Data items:
[Start of section]

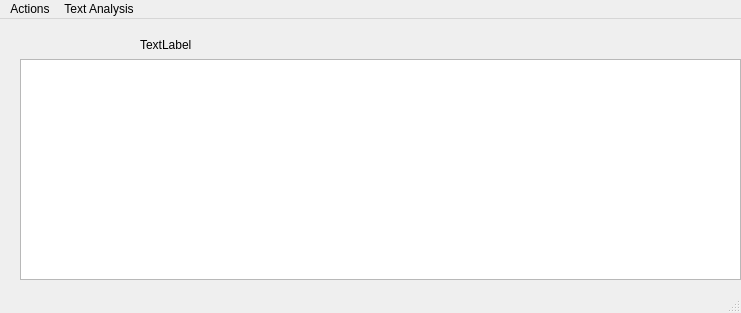
Old version of the form mainwindow.ui in the repository ReneshSingh/Linguistic_analysis.
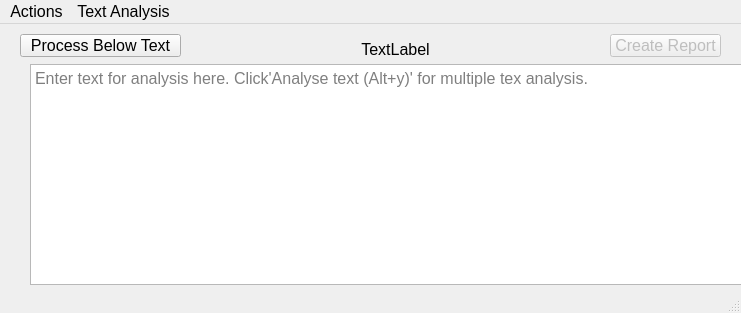
New version of the form.

```diff
--- a/mainwindow.ui
+++ b/mainwindow.ui
@@ -10,14 +10,22 @@
     <height>313</height>
    </rect>
   </property>
+  <property name="font">
+   <font>
+    <pointsize>12</pointsize>
+   </font>
+  </property>
   <property name="windowTitle">
    <string>MainWindow</string>
   </property>
   <widget class="QWidget" name="centralwidget">
    <widget class="QTextEdit" name="textEdit">
+    <property name="enabled">
+     <bool>true</bool>
+    </property>
     <property name="geometry">
      <rect>
-      <x>20</x>
+      <x>30</x>
       <y>40</y>
       <width>721</width>
       <height>221</height>
@@ -28,19 +36,65 @@
       <pointsize>12</pointsize>
      </font>
     </property>
+    <property name="autoFillBackground">
+     <bool>true</bool>
+    </property>
+    <property name="placeholderText">
+     <string>Enter text for analysis here. Click'Analyse text (Alt+y)' for multiple tex analysis.</string>
+    </property>
    </widget>
    <widget class="QLabel" name="label">
     <property name="geometry">
      <rect>
-      <x>140</x>
+      <x>210</x>
       <y>10</y>
-      <width>501</width>
+      <width>371</width>
       <height>31</height>
      </rect>
     </property>
+    <property name="font">
+     <font>
+      <pointsize>12</pointsize>
+     </font>
+    </property>
     <property name="text">
      <string>TextLabel</string>
     </property>
+    <property name="alignment">
+     <set>Qt::AlignCenter</set>
+    </property>
+    <property name="wordWrap">
+     <bool>true</bool>
+    </property>
+   </widget>
+   <widget class="QPushButton" name="ReportButton">
+    <property name="enabled">
+     <bool>false</bool>
+    </property>
+    <property name="geometry">
+     <rect>
+      <x>610</x>
+      <y>10</y>
+      <width>111</width>
+      <height>23</height>
+     </rect>
+    </property>
+    <property name="text">
+     <string>Create Report</string>
+    </property>
+   </widget>
+   <widget class="QPushButton" name="ProcessButton">
+    <property name="geometry">
+     <rect>
+      <x>20</x>
+      <y>10</y>
+      <width>161</width>
+      <height>23</height>
+     </rect>
+    </property>
+    <property name="text">
+     <string>Process Below Text</string>
+    </property>
    </widget>
   </widget>
   <widget class="QMenuBar" name="menubar">
@@ -49,7 +103,7 @@
      <x>0</x>
      <y>0</y>
      <width>741</width>
-     <height>22</height>
+     <height>28</height>
     </rect>
    </property>
    <widget class="QMenu" name="menuLinguistic_Analysis">
```
Left out of the diff: 6 changed lines with no effect on the pictures.
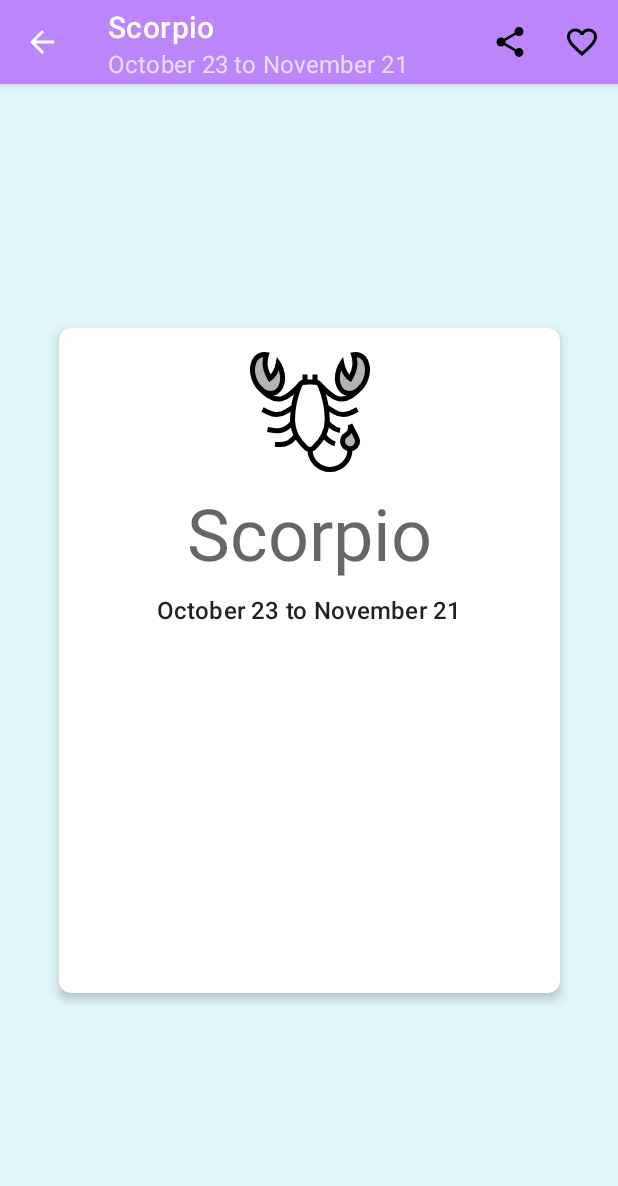
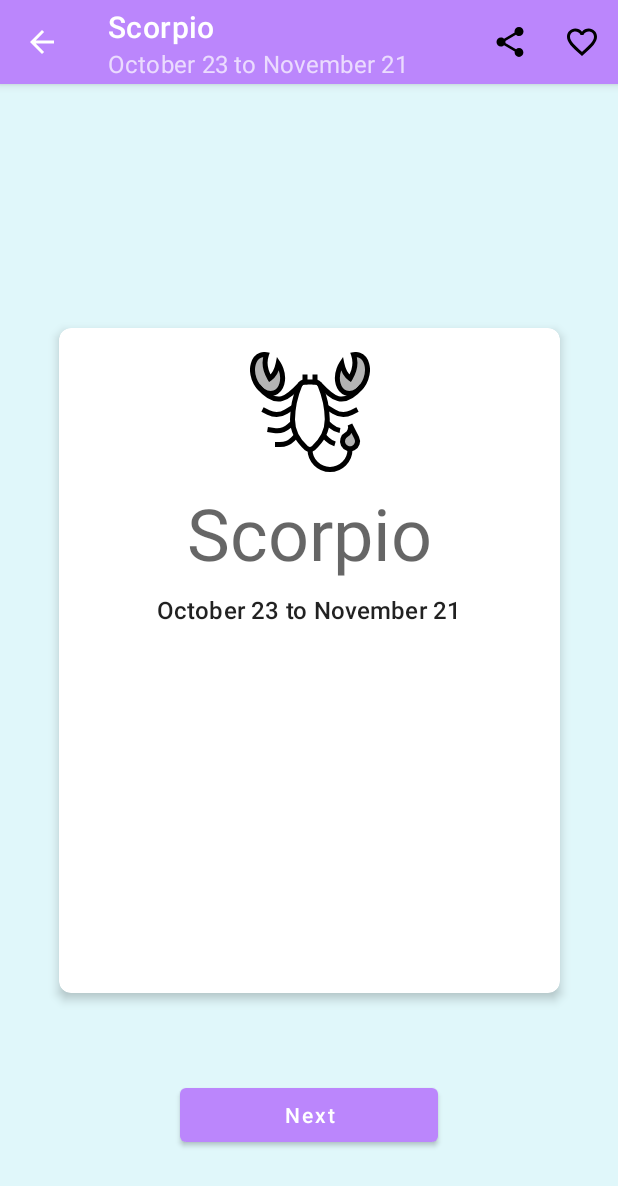
Before and after one commit to icarpio/HoroscopeKotlin, an Android app: the MainActivity screen opened directly, with no data from a screen before it, after a tap on "Scorpio", on a phone screen of 412 x 824 dp. Shown: the top 1186 px of the screen. Run offline under Robolectric (Android 15) with nearby library versions, the phone set to English and light mode, and no system bars.

Commit message:
Add "Next" Button

```diff
--- a/app/src/main/java/com/example/horoscope/activities/SecondActivity.kt
+++ b/app/src/main/java/com/example/horoscope/activities/SecondActivity.kt
@@ -33,9 +33,16 @@ class SecondActivity : AppCompatActivity() {
     lateinit var horoscope: Horoscope
     lateinit var favoriteMenuItem:MenuItem
     lateinit var session:SessionManager
+    lateinit var horoscopes: List<Horoscope>
+
 
 
     var isFavorite = false
+    var currentPosition = 0
+
+    lateinit var nameSecondTextView: TextView
+    lateinit var descSecondTextView: TextView
+    lateinit var lsImageView: ImageView
 
     override fun onCreate(savedInstanceState: Bundle?) {
 
@@ -46,12 +53,15 @@ class SecondActivity : AppCompatActivity() {
 
         val id: String = intent.getStringExtra(EXTRA_HOROSCOPE_ID)!!
         horoscope  = HoroscopeProvider.findById(id)!!
+        currentPosition = HoroscopeProvider.getIndex(horoscope)
 
         isFavorite = session.getFavoriteHoroscope()?.equals(horoscope.id) ?: false
 
-        findViewById<TextView>(R.id.nameSecondTextView).setText(horoscope.name)
-        findViewById<TextView>(R.id.DescSecondTextView).setText(horoscope.description)
-        findViewById<ImageView>(R.id.lsImageView).setImageResource(horoscope.logo)
+        nameSecondTextView = findViewById(R.id.nameSecondTextView)
+        descSecondTextView = findViewById(R.id.DescSecondTextView)
+        lsImageView = findViewById(R.id.lsImageView)
+
+        loadData()
 
 
         //Boton Atras
@@ -60,14 +70,35 @@ class SecondActivity : AppCompatActivity() {
             finish()
         }*/
 
+        supportActionBar?.setDisplayHomeAsUpEnabled(true)
+
+        // Obtiene la lista de todos los horóscopos
+        horoscopes = HoroscopeProvider.findAll()
+
+        // Botón para cargar el siguiente horóscopo
+        val btnSiguiente: Button = findViewById(R.id.nextButton)
+        btnSiguiente.setOnClickListener {
+            //Suma uno a la posicion actual
+            currentPosition++
+
+            //Si llega a la ultima posicion, vuelve a la posicion 0
+            if (currentPosition >= horoscopes.size) {
+                currentPosition = 0
+            }
+
+            horoscope = horoscopes[currentPosition]
+            loadData()
+        }
+
+    }
+    fun loadData() {
+        nameSecondTextView.setText(horoscope.name)
+        descSecondTextView.setText(horoscope.description)
+        lsImageView.setImageResource(horoscope.logo)
         supportActionBar?.setTitle(horoscope.name)
         supportActionBar?.setSubtitle(horoscope.description)
-        supportActionBar?.setDisplayHomeAsUpEnabled(true)
-
         show(horoscope.id)
-
     }
-
 
     override fun onCreateOptionsMenu(menu: Menu): Boolean {
         val inflater: MenuInflater = menuInflater
--- a/app/src/main/java/com/example/horoscope/data/HoroscopeProvider.kt
+++ b/app/src/main/java/com/example/horoscope/data/HoroscopeProvider.kt
@@ -26,5 +26,9 @@ class HoroscopeProvider {
             fun findById(id: String) : Horoscope? {
                 return horoscopeList.find { it.id == id } //it - cada elemento de la lista
             }
+
+            fun getIndex(horoscope: Horoscope) : Int {
+                return horoscopeList.indexOf(horoscope)
+            }
         }
 }
--- a/app/src/main/res/layout/activity_login.xml
+++ b/app/src/main/res/layout/activity_login.xml
@@ -7,7 +7,7 @@
     android:orientation="vertical"
     tools:context=".activities.MainActivity">
 
-    <!--on below line we are creating a new text view-->
+
     <TextView
         android:id="@+id/idTVHead"
         android:layout_width="match_parent"
@@ -23,7 +23,7 @@
         android:textSize="20sp"
         android:textStyle="bold" />
 
-    <!--on below line we are creating edit text for our email-->
+
     <EditText
         android:id="@+id/usernameEditText"
         android:layout_width="match_parent"
@@ -34,7 +34,7 @@
         android:layout_marginEnd="20dp"
         android:hint="Enter your username" />
 
-    <!--on below line we are creating a button for login-->
+
     <Button
         android:id="@+id/loginButton"
         android:layout_width="match_parent"
--- a/app/src/main/res/layout/activity_second.xml
+++ b/app/src/main/res/layout/activity_second.xml
@@ -96,8 +96,23 @@
                 app:layout_constraintStart_toStartOf="parent"
                 app:layout_constraintTop_toBottomOf="@+id/dateTextView" />
 
+
+
         </androidx.constraintlayout.widget.ConstraintLayout>
     </androidx.cardview.widget.CardView>
 
+    <Button
+        android:id="@+id/nextButton"
+        android:layout_width="match_parent"
+        android:layout_height="wrap_content"
+        android:layout_marginStart="120dp"
+        android:layout_marginEnd="120dp"
+        android:padding="4dp"
+        android:text="Next"
+        android:textAllCaps="false"
+        app:layout_constraintBottom_toBottomOf="parent"
+        app:layout_constraintEnd_toEndOf="parent"
+        app:layout_constraintStart_toStartOf="parent"
+        app:layout_constraintTop_toBottomOf="@+id/cardView" />
 
 </androidx.constraintlayout.widget.ConstraintLayout>
```
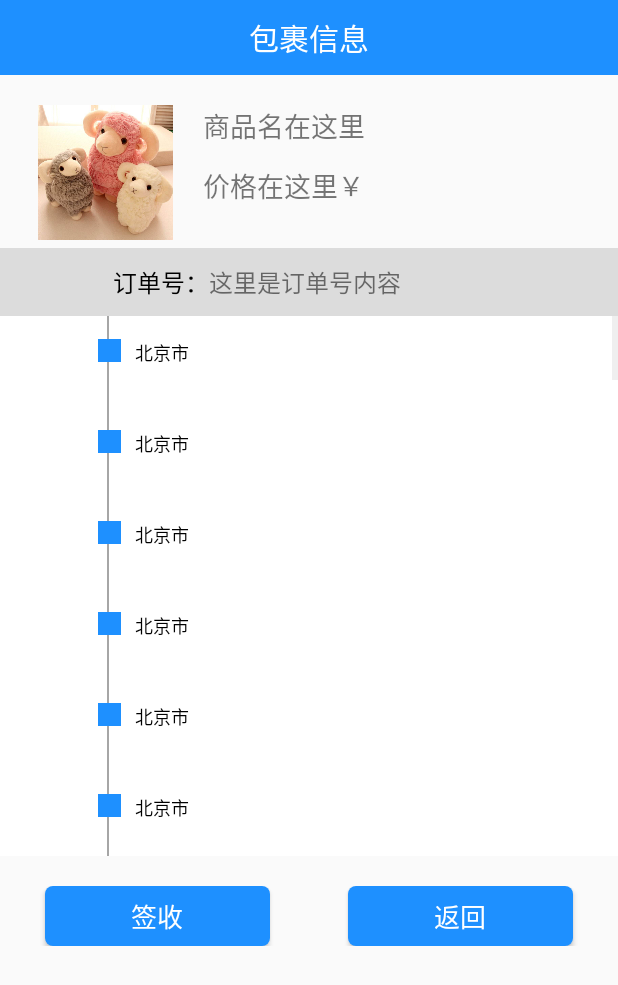
After one commit to Tsukansama/Android_Group08, an Android app: the PackageInfoActivity screen opened directly, with no data from a screen before it, on a phone screen of 412 x 824 dp. The commit adds this screen. Shown: the top 985 px of the screen. Run offline under Robolectric (Android 15) with nearby library versions, the phone set to English and light mode, and no system bars.

Commit message:
安源提交的物流信息追踪页面

```diff
--- a/app/src/main/AndroidManifest.xml
+++ b/app/src/main/AndroidManifest.xml
@@ -12,7 +12,14 @@
         android:supportsRtl="true"
         android:theme="@style/AppTheme"
         android:usesCleartextTraffic="true">
-        <activity android:name=".ui.activity.SearchActivity"></activity>
+        <activity android:name=".ui.activity.PackageInfoActivity">
+            <intent-filter>
+                <action android:name="android.intent.action.VIEW" />
+
+                <category android:name="android.intent.category.LAUNCHER" />
+            </intent-filter>
+        </activity>
+        <activity android:name=".ui.activity.SearchActivity" />
         <activity android:name=".ui.activity.RegisterActivity" />
         <activity android:name=".ui.activity.LoginBeforeActivity">
             <intent-filter>
--- /dev/null
+++ b/app/src/main/java/com/example/cainiaoguo/ui/activity/PackageInfoActivity.java
@@ -0,0 +1,43 @@
+package com.example.cainiaoguo.ui.activity;
+
+import android.os.Bundle;
+import android.widget.ListView;
+import android.widget.SimpleAdapter;
+
+import androidx.appcompat.app.AppCompatActivity;
+
+import com.example.cainiaoguo.R;
+
+import java.util.ArrayList;
+import java.util.HashMap;
+import java.util.List;
+import java.util.Map;
+
+
+public class PackageInfoActivity extends AppCompatActivity {
+
+    @Override
+    protected void onCreate(Bundle savedInstanceState) {
+        super.onCreate(savedInstanceState);
+        setContentView(R.layout.activity_package_info);
+
+        ListView addrListView = (ListView) findViewById(R.id.time_list_view);
+
+        List<Map<String, ?>> dataList = new ArrayList<>();
+
+        for (int i = 0; i < 50; i++) {
+            Map<String, String> map = new HashMap<>();
+
+            map.put("addr", "北京市");
+
+            dataList.add(map);//将列表的内容添加进listview中，但不一定都显示
+        }
+
+        String[] from = {"addr"};//自定义listview的item中需要显示的数据
+        int[] to = {R.id.title};
+        SimpleAdapter simpleAdapter = new SimpleAdapter(this, dataList, R.layout.item_time_line_listview, from, to);
+
+        addrListView.setAdapter(simpleAdapter);
+    }
+
+}
--- /dev/null
+++ b/app/src/main/res/layout/activity_package_info.xml
@@ -0,0 +1,124 @@
+<?xml version="1.0" encoding="utf-8"?>
+<LinearLayout xmlns:android="http://schemas.android.com/apk/res/android"
+    xmlns:app="http://schemas.android.com/apk/res-auto"
+    xmlns:tools="http://schemas.android.com/tools"
+    android:layout_width="match_parent"
+    android:layout_height="match_parent"
+    android:orientation="vertical"
+    tools:context=".ui.activity.PackageInfoActivity">
+
+    <RelativeLayout
+        android:layout_width="match_parent"
+        android:layout_height="50dp"
+        android:background="#1E90FF">
+
+
+        <TextView
+            android:layout_width="wrap_content"
+            android:layout_height="wrap_content"
+            android:text="包裹信息"
+            android:layout_centerHorizontal="true"
+            android:layout_centerVertical="true"
+            android:textSize="20dp"
+            android:textColor="#FFFFFF" />
+    </RelativeLayout>
+
+    <RelativeLayout
+        android:layout_width="match_parent"
+        android:layout_height="wrap_content"
+        android:layout_marginTop="20dp">
+
+        <ImageView
+            android:id="@+id/yang"
+            android:layout_width="90dp"
+            android:layout_height="90dp"
+            android:src="@mipmap/yangwanou"
+            android:layout_marginLeft="25dp" />
+        <TextView
+            android:id="@+id/package_name"
+            android:text="商品名在这里"
+            android:layout_width="wrap_content"
+            android:layout_height="wrap_content"
+            android:layout_toRightOf="@+id/yang"
+            android:textSize="18dp"
+            android:layout_marginLeft="20dp" />
+        <TextView
+            android:id="@+id/package_price"
+            android:text="价格在这里"
+            android:layout_width="wrap_content"
+            android:layout_height="wrap_content"
+            android:layout_toRightOf="@+id/yang"
+            android:textSize="18dp"
+            android:layout_marginLeft="20dp"
+            android:layout_marginTop="40dp" />
+        <TextView
+
+            android:text="￥"
+            android:layout_width="wrap_content"
+            android:layout_height="wrap_content"
+            android:layout_toRightOf="@+id/package_price"
+            android:textSize="17dp"
+            android:layout_marginTop="40dp" />
+    </RelativeLayout>
+
+    <RelativeLayout
+        android:layout_width="match_parent"
+        android:layout_height="45dp"
+        android:layout_marginTop="5dp"
+        android:background="#DCDCDC">
+
+        <TextView
+            android:id="@+id/dingdanhao"
+            android:layout_width="wrap_content"
+            android:layout_height="wrap_content"
+            android:layout_centerVertical="true"
+            android:layout_marginLeft="75dp"
+            android:text="订单号："
+            android:textColor="#000000"
+            android:textSize="16dp" />
+        <TextView
+            android:id="@+id/package_num"
+            android:layout_width="wrap_content"
+            android:layout_height="wrap_content"
+            android:layout_centerVertical="true"
+            android:layout_toRightOf="@+id/dingdanhao"
+            android:text="这里是订单号内容"
+            android:textSize="16dp" />
+    </RelativeLayout>
+
+    <ListView
+        android:id="@+id/time_list_view"
+        android:divider="@null"
+        android:layout_width="match_parent"
+        android:layout_height="360dp"/>
+
+    <RelativeLayout
+        android:layout_width="match_parent"
+        android:layout_height="wrap_content"
+        android:layout_marginTop="20dp">
+
+        <Button
+            android:id="@+id/btn_receive_confirm"
+            android:layout_width="150dp"
+            android:layout_height="40dp"
+            android:layout_marginLeft="30dp"
+            android:background="@drawable/edge_shape"
+            android:text="签收"
+            android:textSize="17dp"
+            android:textColor="#FFFFFF" />
+
+        <Button
+            android:id="@+id/btn_back_to_package_list"
+            android:layout_width="150dp"
+            android:layout_height="40dp"
+            android:layout_alignParentRight="true"
+            android:layout_marginRight="30dp"
+            android:background="@drawable/edge_shape"
+            android:text="返回"
+            android:textSize="17dp"
+            android:textColor="#FFFFFF" />
+    </RelativeLayout>
+
+
+
+</LinearLayout>
--- a/app/src/main/res/layout/fragment_mail.xml
+++ b/app/src/main/res/layout/fragment_mail.xml
@@ -3,7 +3,7 @@
     android:orientation="vertical" android:layout_width="match_parent"
     android:layout_height="match_parent">
 
-    <LinearLayout xmlns:android="http://schemas.android.com/apk/res/android"
+    <LinearLayout
         android:layout_width="match_parent"
         android:layout_height="match_parent"
         android:orientation="vertical">
@@ -49,6 +49,7 @@
             </RelativeLayout>
 
             <EditText
+                android:id="@+id/snd_addr"
                 android:layout_width="300dp"
                 android:layout_height="100dp"
                 android:layout_marginLeft="12dp"
@@ -95,6 +96,7 @@
             </RelativeLayout>
 
             <EditText
+                android:id="@+id/res_addr"
                 android:layout_width="300dp"
                 android:layout_height="100dp"
                 android:layout_marginLeft="12dp"
@@ -162,9 +164,8 @@
                     android:background="@drawable/edit_text_shape"
                     android:entries="@array/type_content"
                     android:paddingLeft="1dp">
+                </Spinner>
 
-
-                </Spinner>
             </RelativeLayout>
 
             <RelativeLayout
--- /dev/null
+++ b/app/src/main/res/layout/item_time_line_listview.xml
@@ -0,0 +1,53 @@
+<?xml version="1.0" encoding="utf-8"?>
+<RelativeLayout xmlns:android="http://schemas.android.com/apk/res/android"
+    android:layout_width="match_parent"
+    android:layout_height="wrap_content"
+    android:background="#ffffff"
+    android:orientation="vertical"
+    android:paddingRight="20dp">
+
+
+    <View
+        android:id="@+id/view_0"
+        android:layout_width="1dp"
+        android:layout_height="10dp"
+        android:layout_marginLeft="71dp"
+        android:background="#A6A6A6" />
+
+    <View
+        android:id="@+id/view_1"
+        android:layout_width="1dp"
+        android:layout_height="15dp"
+        android:layout_marginLeft="71dp"
+        android:background="#A6A6A6" />
+
+
+
+    <View
+        android:id="@+id/image"
+        android:layout_width="15dp"
+        android:layout_height="15dp"
+        android:layout_below="@+id/view_1"
+        android:layout_marginLeft="65dp"
+        android:background="#1E90FF"/>
+
+    <View
+        android:id="@+id/view_2"
+        android:layout_width="1dp"
+        android:layout_height="30dp"
+        android:layout_below="@+id/image"
+        android:layout_marginLeft="71dp"
+        android:background="#A6A6A6" />
+
+
+    <TextView
+        android:id="@+id/title"
+        android:layout_width="wrap_content"
+        android:layout_height="wrap_content"
+        android:layout_marginLeft="90dp"
+        android:layout_marginTop="15dp"
+        android:singleLine="true"
+        android:textSize="12sp"
+        android:textColor="#000000"/>
+
+</RelativeLayout>
```
Also changed, not shown: app/src/main/res/drawable/zuojiantou.png (added).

[End of section]

→ Exercise
Using the entries above, return each line that includes the word "intent".

→ Solved exercise
         val id: String = intent.getStringExtra(EXTRA_HOROSCOPE_ID)!!
+            <intent-filter>
+                <action android:name="android.intent.action.VIEW" />
+                <category android:name="android.intent.category.LAUNCHER" />
+            </intent-filter>
             <intent-filter>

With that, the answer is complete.